**Task to complete**: After reading the data below, copy out every line that contains the word "content".

Before-and-after change records
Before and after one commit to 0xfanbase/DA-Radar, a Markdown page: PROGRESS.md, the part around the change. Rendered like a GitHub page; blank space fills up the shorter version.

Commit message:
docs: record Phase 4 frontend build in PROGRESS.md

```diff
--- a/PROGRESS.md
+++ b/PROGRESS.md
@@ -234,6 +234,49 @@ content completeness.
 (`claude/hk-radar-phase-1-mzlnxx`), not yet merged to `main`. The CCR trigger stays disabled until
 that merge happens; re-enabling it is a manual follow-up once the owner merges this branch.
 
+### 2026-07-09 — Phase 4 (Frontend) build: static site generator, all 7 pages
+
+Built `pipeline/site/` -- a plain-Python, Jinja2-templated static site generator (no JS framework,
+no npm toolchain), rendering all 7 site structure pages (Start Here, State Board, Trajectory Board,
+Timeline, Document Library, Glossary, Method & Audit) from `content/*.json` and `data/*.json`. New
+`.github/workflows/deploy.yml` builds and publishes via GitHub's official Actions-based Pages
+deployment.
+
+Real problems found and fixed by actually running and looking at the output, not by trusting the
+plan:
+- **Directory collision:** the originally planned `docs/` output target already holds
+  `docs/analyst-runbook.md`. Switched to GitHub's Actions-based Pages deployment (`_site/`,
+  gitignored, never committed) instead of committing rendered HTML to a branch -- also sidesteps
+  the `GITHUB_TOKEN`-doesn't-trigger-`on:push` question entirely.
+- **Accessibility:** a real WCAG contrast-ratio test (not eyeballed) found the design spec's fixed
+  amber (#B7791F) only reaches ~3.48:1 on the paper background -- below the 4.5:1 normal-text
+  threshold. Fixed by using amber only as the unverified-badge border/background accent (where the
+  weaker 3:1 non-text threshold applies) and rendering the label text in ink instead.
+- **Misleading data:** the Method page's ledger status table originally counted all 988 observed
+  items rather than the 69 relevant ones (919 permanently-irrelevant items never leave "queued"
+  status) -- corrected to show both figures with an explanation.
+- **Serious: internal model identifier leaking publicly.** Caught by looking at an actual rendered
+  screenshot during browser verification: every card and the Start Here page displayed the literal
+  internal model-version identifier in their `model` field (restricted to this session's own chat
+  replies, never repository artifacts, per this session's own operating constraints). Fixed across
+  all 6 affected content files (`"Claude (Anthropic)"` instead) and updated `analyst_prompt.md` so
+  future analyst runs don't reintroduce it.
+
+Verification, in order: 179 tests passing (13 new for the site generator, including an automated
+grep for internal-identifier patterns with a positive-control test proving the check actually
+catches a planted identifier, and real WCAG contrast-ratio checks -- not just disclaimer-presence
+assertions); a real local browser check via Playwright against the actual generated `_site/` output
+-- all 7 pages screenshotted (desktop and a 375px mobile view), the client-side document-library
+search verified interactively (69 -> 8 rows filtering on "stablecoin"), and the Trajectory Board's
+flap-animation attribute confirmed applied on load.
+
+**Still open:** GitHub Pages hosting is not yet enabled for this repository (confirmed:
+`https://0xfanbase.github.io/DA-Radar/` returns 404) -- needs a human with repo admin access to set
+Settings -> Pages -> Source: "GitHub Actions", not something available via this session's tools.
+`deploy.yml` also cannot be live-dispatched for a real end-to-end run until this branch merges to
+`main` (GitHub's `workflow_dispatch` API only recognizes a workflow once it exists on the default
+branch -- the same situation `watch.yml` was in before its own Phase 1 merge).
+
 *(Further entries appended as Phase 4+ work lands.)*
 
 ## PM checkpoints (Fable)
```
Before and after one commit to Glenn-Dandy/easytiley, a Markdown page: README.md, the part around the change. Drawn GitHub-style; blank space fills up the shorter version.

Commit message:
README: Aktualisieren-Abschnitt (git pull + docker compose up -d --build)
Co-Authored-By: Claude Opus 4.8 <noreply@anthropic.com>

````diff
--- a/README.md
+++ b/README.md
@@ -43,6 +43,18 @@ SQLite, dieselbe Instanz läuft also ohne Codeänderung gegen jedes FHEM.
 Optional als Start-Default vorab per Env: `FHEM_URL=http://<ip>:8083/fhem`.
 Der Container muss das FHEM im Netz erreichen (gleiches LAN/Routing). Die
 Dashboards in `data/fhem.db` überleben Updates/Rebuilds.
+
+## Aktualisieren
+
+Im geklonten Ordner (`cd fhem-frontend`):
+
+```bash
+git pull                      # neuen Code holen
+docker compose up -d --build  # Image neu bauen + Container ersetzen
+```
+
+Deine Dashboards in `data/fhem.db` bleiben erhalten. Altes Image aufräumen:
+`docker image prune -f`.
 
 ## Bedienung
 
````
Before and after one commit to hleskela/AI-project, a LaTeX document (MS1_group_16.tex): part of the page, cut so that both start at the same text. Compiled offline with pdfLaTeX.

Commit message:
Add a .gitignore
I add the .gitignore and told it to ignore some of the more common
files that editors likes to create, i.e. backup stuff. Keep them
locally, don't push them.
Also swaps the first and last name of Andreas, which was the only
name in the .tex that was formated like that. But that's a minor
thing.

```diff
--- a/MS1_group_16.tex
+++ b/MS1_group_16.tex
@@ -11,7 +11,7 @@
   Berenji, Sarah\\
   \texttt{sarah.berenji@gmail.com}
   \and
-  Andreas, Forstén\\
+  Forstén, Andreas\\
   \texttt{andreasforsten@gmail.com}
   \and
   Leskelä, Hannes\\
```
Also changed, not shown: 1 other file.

**Answer to the problem**:
@@ -234,6 +234,49 @@ content completeness.
+Timeline, Document Library, Glossary, Method & Audit) from `content/*.json` and `data/*.json`. New
+  all 6 affected content files (`"Claude (Anthropic)"` instead) and updated `analyst_prompt.md` so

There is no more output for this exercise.